One way to meet earnings targets is to accelerate the recognition of revenue. Another is to fabricate it. That is precisely what the defendants did in the Commission’s latest financial fraud action. SEC v. Lime Energy Co., Civil Action No. 1:16-CV-8088 (S.D.N.Y Filed October 17, 2016).
Lime was in the business of planning and delivering clean energy solutions to facilitate client goals regarding energy efficiency. Lime centered is business on three markets: the utility market, the public sector and institutional market and the commercial and industrial market. Its clients included utilities, energy service companies, government entities, educational institutions and commercial and industrial businesses as well as property owners and managers.
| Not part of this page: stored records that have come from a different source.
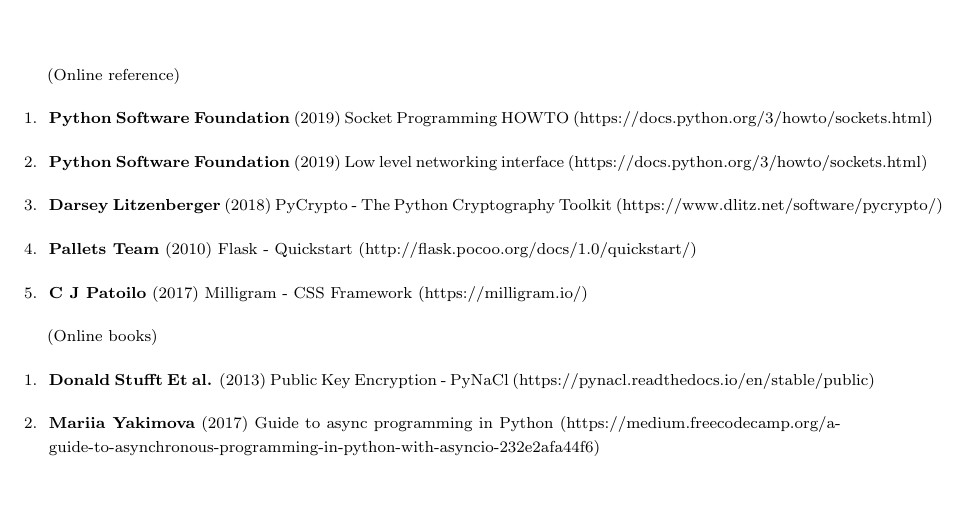
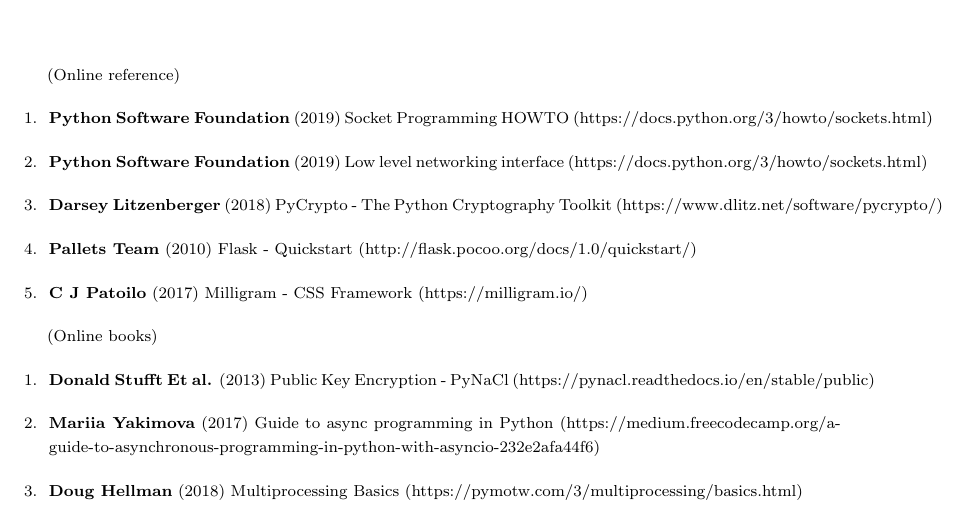
Before and after one commit to karuvally/mca_project_report, a LaTeX thesis (report/master.tex, which reads report/reference.tex): part of page 26 of 26, cut so that both start at the same text. Compiled offline with pdfLaTeX.

Commit message:
added multiprocessing basics

```diff
--- a/report/reference.tex
+++ b/report/reference.tex
@@ -27,6 +27,9 @@
 
     \item \textbf{Mariia Yakimova} (2017) Guide to async programming in Python
         (https://medium.freecodecamp.org/a-guide-to-asynchronous-programming-in-python-with-asyncio-232e2afa44f6)
+
+    \item \textbf{Doug Hellman} (2018) Multiprocessing Basics
+        (https://pymotw.com/3/multiprocessing/basics.html)
 \end{enumerate}
 
 \newpage
```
Four of the firm’s senior officers were named as defendants: James Smith, Julianne Chandler, Joaquin Almeida and Karen Raina. They were, respectively during the period, the executive vice president of operations, the corporate controller, the vice president of operations for the new Utilities Division which is the center of the actions here and the director of operations for that division.
The Utilities Division was the fastest growing segment of the company in 2010. It recognized revenue using the percentage of completion method. The firm’s internal accounting controls did not require documentary support for journal entries given to Lime’s company financial reporting personnel. Rather, reliance was placed on only assurances from operations personnel that in fact supporting documents existed.
Beginning in at least 2010 Mr. Almeida, along with Ms. Raina who reported to him, sought to have revenue recognized on some projects for which the firm did not have documentation for the corresponding costs – that is, prior to the time it would be recognized under firm policy. Employees who recorded the costs were directed to book expenses prematurely. As a result, in the Utilities Division Lime’s records reflected costs for several projects where there were customer agreements but for which the supporting documents had not been received. Revenue was thus improperly recognized.
In November 2011 the firm filed a Form 8-K with the Commission, together with a press release, indicating that the firm’s revenue for the first three quarters of the year was $75.4 million. Projected revenue for the fourth quarter was expected to be $47 to $53 million and, according to the release, $122.4-128.4 million for the year. Subsequently, the Public Sector and Utilities Division targeted these projections.
In January 2012, when it appeared that November would be a bit “light,” Ms. Chandler had the books for November re-opened. Appropriate journal entries were prepared and uploaded to the system, reflecting additional revenue. This resulted in millions of dollars in revenue being improperly recorded and recognized in Lime’s November 2011 books and records.
Following the additions to November, a year end “push” was discussed by defendants Smith, Almeida and Raina. The Utilities Division staff was then instructed to prepare the necessary journal entries to reflect millions of additional dollars in revenue for recognition in December 2011. The revenue was for contract that hand yet to be executed by firm customers. The necessary agreements would be executed in January 2012.
In late January and early February 2012 defendants Raina and Chandler also arranged for the firm to recognize additional revenue on what were called “pipeline projects” — those for which the project had been presented to but not agreed with the client. Eventually this resulted in the recognition of millions of dollars in revenue prematurely along with some that was fabricated. In March 2012 the firm filed its annual report on Form 10-K. It reported firm revenue for the year of over $120 million, an amount just over the firm’s internal revenue target for the year.
In May 2012 Lime entered into a subscription agreement to sell one million shares of common stock to board members at the most recent NASDAQ Capital Market closing price for the shares. The prospectus contained the 2011 annual financial statements. The firm received about $2.5 million from board members in exchange for one million shares.
Two months later, as a result of a partial internal investigation by Lime’s CFO, the firm announced that its financial statements for 2010 and 2011 could not be relied upon. During the following investigation defendants Almeida, Raina, Smith, Chandler and a Utilities Division bookkeeper involved in the scheme, were terminated. By year end the firm announced, based on an expanded investigation, that its financial statements for 2008 and 2009 could no longer be relied upon.
In July 2013 Lime filed restated financial results for 2008-2011 and the first quarter of 2012. The company concluded that over $5 million in revenue had improperly been recognized in 2010 and $16 million in 2011. The complaint alleges violations of Securities Act Section 17(a) and Exchange Act Sections 10(b), 13(a), 13(b)(2)(A) and 13(b)(2)(B).
Each defendant agreed to settle with the Commission. The firm agreed to pay $1 million. Defendant Smith will pay a $50,000 penalty and be barred from serving as an officer or director of a public company for five years. Defendant Chandler agreed to pay a $25,000 penalty, to an officer/director bar for five years and, in a separate action, to be suspended from appearing and practicing before the Commission as an accountant with the right to apply for reinstatement after five years. Defendant Almeida agreed to a permanent officer/director bar. Defendant Raina agreed to pay a penalty of $50,000. CEO John O’Rourke and then CFO Jeffrey Mistarz reimbursed the company, respectively, $67,728 and $118,196.01 for cash bonuses and certain stock awards received during the period, obviating the need for a SOX clawback action.